1. **Bad Breath**: Every cat has its unique breath odor. However, a significant change or particularly foul smell might be the first sign of oral disease, caused by bacteria accumulating in the mouth.

2. **Changes in Eating or Chewing Habits**: If your cat begins to eat less, avoids hard foods, or alters its chewing behavior (such as favoring one side), these changes might indicate oral discomfort or pain from dental issues.

3. **Drooling or Dropping Food from the Mouth**: Excessive drooling or saliva dripping from your cat's mouth might be a sign of dental disease. This could indicate difficulty chewing, pain, or an oral infection. If your cat drops food while eating, this might also point towards oral discomfort.

4. **Loss of Appetite or Weight Loss**: If your cat begins to eat less than usual or loses weight, these might be indicators of various health problems, including dental disease. Oral discomfort can make eating challenging, leading to a decrease in food intake and subsequent weight loss.

5. **Pawing at the Mouth or Face**: Cats may paw at their faces or mouths due to discomfort or pain, so this behavior might indicate the presence of dental problems.

6. **Visible Changes in the Mouth**: Changes in your cat's mouth, such as discolored (yellow or brown) teeth, inflamed or bleeding gums, visible tartar buildup, fractured or missing teeth, or sores in the mouth might indicate dental disease. If your cat has gingivitis, a common dental issue, the gums may appear red or inflamed, typically starting at the gum line and possibly spreading further. The gums might also appear swollen, bleed easily (especially when touched or during brushing), or even recede, making the teeth appear longer. Blood spots on a toothbrush or chew toy, or blood-tinged saliva when your cat yawns or opens its mouth wide can also be signs of gingivitis.

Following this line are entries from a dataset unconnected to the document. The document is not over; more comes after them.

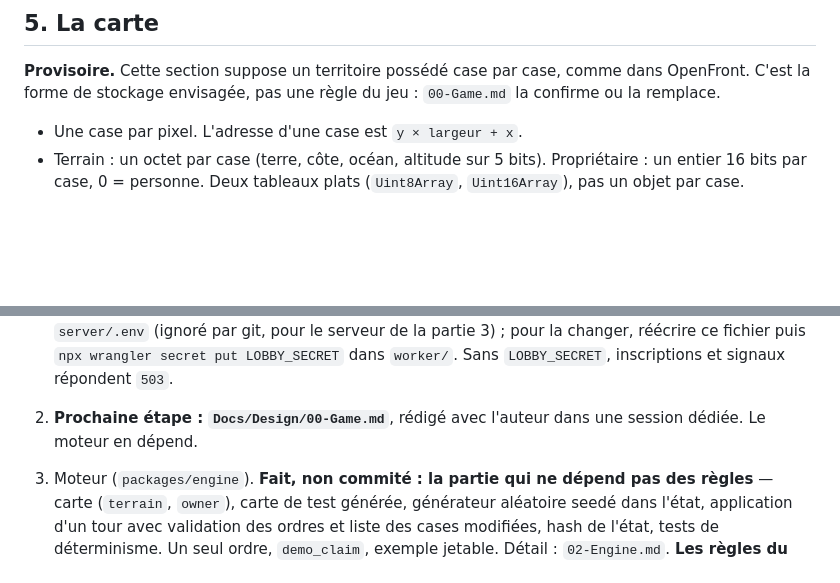
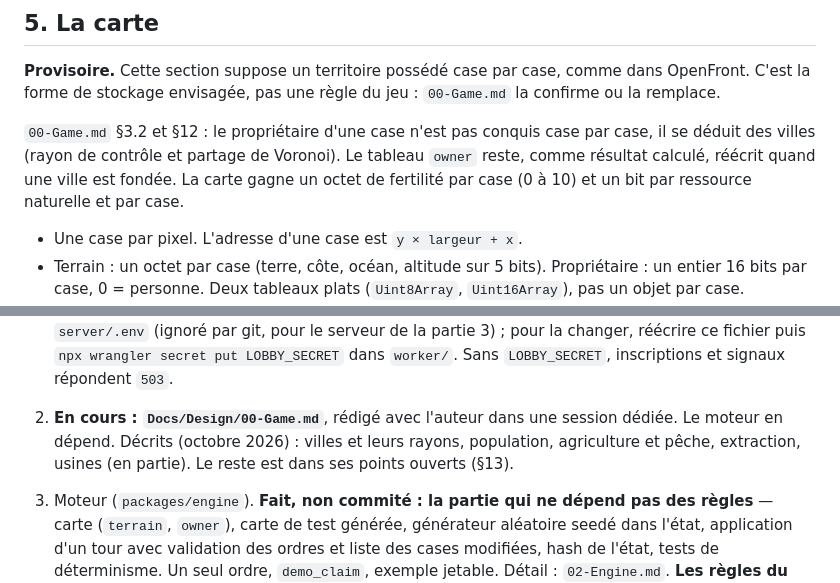
Before and after one commit to paul-le-poulpe/fronts_of_iron, a Markdown page: Docs/Design/01-Architecture.md, 2 parts joined by grey strips. Drawn GitHub-style; blank space fills up the shorter version.

```diff
--- a/Docs/Design/01-Architecture.md
+++ b/Docs/Design/01-Architecture.md
@@ -132,6 +132,12 @@ la même raison. Rien de tout cela n'est consommé pendant une partie.
 comme dans OpenFront. C'est la forme de stockage envisagée, pas une règle du
 jeu : `00-Game.md` la confirme ou la remplace.
 
+`00-Game.md` §3.2 et §12 : le propriétaire d'une case n'est pas conquis case
+par case, il se déduit des villes (rayon de contrôle et partage de Voronoi).
+Le tableau `owner` reste, comme résultat calculé, réécrit quand une ville est
+fondée. La carte gagne un octet de fertilité par case (0 à 10) et un bit par
+ressource naturelle et par case.
+
 - Une case par pixel. L'adresse d'une case est `y × largeur + x`.
 - Terrain : un octet par case (terre, côte, océan, altitude sur 5 bits).
   Propriétaire : un entier 16 bits par case, 0 = personne. Deux tableaux plats
@@ -191,8 +197,10 @@ Ordre prévu :
    pour le serveur de la partie 3) ; pour la changer, réécrire ce fichier puis
    `npx wrangler secret put LOBBY_SECRET` dans `worker/`. Sans
    `LOBBY_SECRET`, inscriptions et signaux répondent `503`.
-2. **Prochaine étape : `Docs/Design/00-Game.md`**, rédigé avec l'auteur dans
-   une session dédiée. Le moteur en dépend.
+2. **En cours : `Docs/Design/00-Game.md`**, rédigé avec l'auteur dans une
+   session dédiée. Le moteur en dépend. Décrits (octobre 2026) : villes et
+   leurs rayons, population, agriculture et pêche, extraction, usines (en
+   partie). Le reste est dans ses points ouverts (§13).
 3. Moteur (`packages/engine`). **Fait, non commité : la partie qui ne dépend
    pas des règles** — carte (`terrain`, `owner`), carte de test générée,
    générateur aléatoire seedé dans l'état, application d'un tour avec
```
Also changed, not shown: Docs/Design/00-Game.md (added, +511 -0 lines).
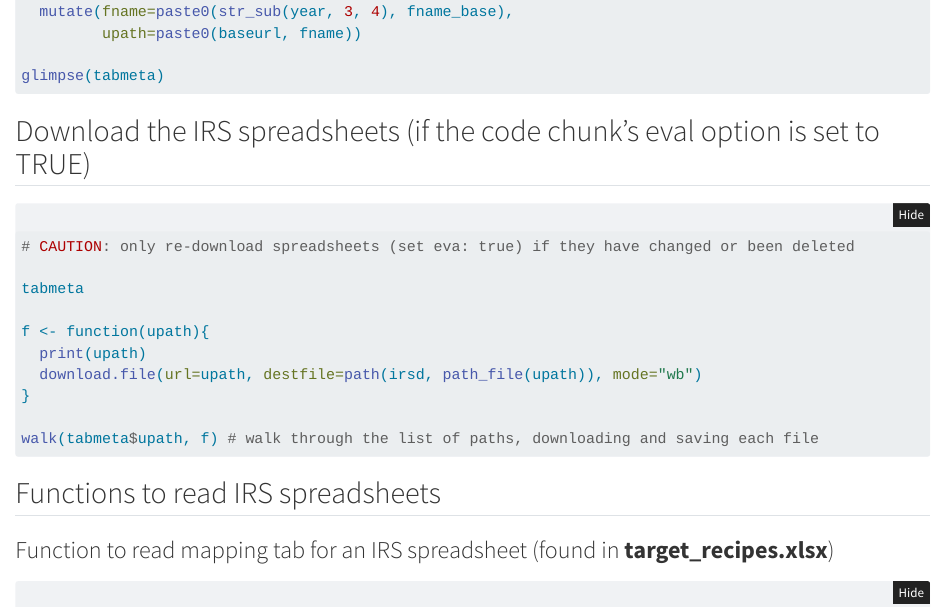
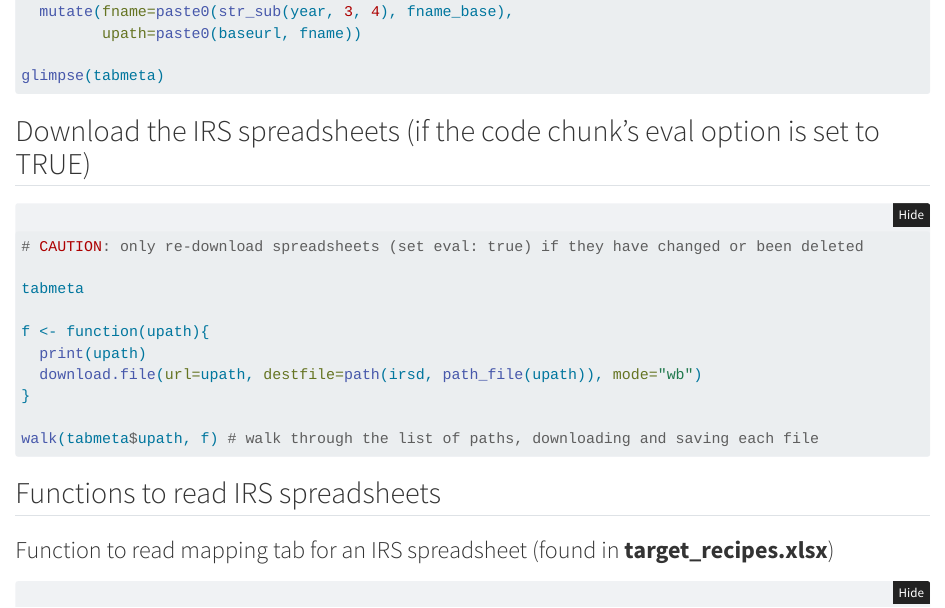
Before and after one commit to donboyd5/taxdata-psl, a Quarto document (targets_mockup/prepare.qmd): the page in a window 1100 px wide, from 660 px down. Rendered offline with R 4.5, knitr and Pandoc in place of Quarto, with nearby package versions; folded parts are opened; some code elsewhere in the file could not run offline.

Commit message:
fix typo

```diff
--- a/targets_mockup/prepare.qmd
+++ b/targets_mockup/prepare.qmd
@@ -55,7 +55,7 @@ glimpse(tabmeta)
 #| label: CAUTION-download-irs-spreadsheets
 #| eval: false
 
-# CAUTION: only re-download spreadsheets (set eva: true) if they have changed or been deleted
+# CAUTION: only re-download spreadsheets (set eval: true) if they have changed or been deleted
 
 tabmeta
 
```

7. **Behavioral Changes**: Changes in your cat's behavior, such as becoming less social, appearing depressed, or becoming more irritable or aggressive, might indicate oral discomfort or disease.

If you observe any of these signs, it's important to schedule a visit with your vet, who can perform a full oral examination and, if necessary, a professional teeth cleaning under anesthesia.

To prevent dental disease, it's crucial to establish a regular at-home dental care routine. This should include:

1. Brushing your cat's teeth daily with a pet-friendly toothpaste.

2. Providing dental hygiene chews or toys to help clean your cat's teeth as they chew.

3. Using oral rinses or water additives recommended by your vet to help maintain oral hygiene.

Regular veterinary check-ups are an essential part of maintaining your cat's oral health and ensuring that potential issues are detected early. Remember, it's easier to prevent dental disease than to treat it. Despite the best preventative care, some cats may be more prone to dental disease due to factors such as breed, age, diet, and individual health conditions, making regular vet check-ups crucial for early detection and treatment.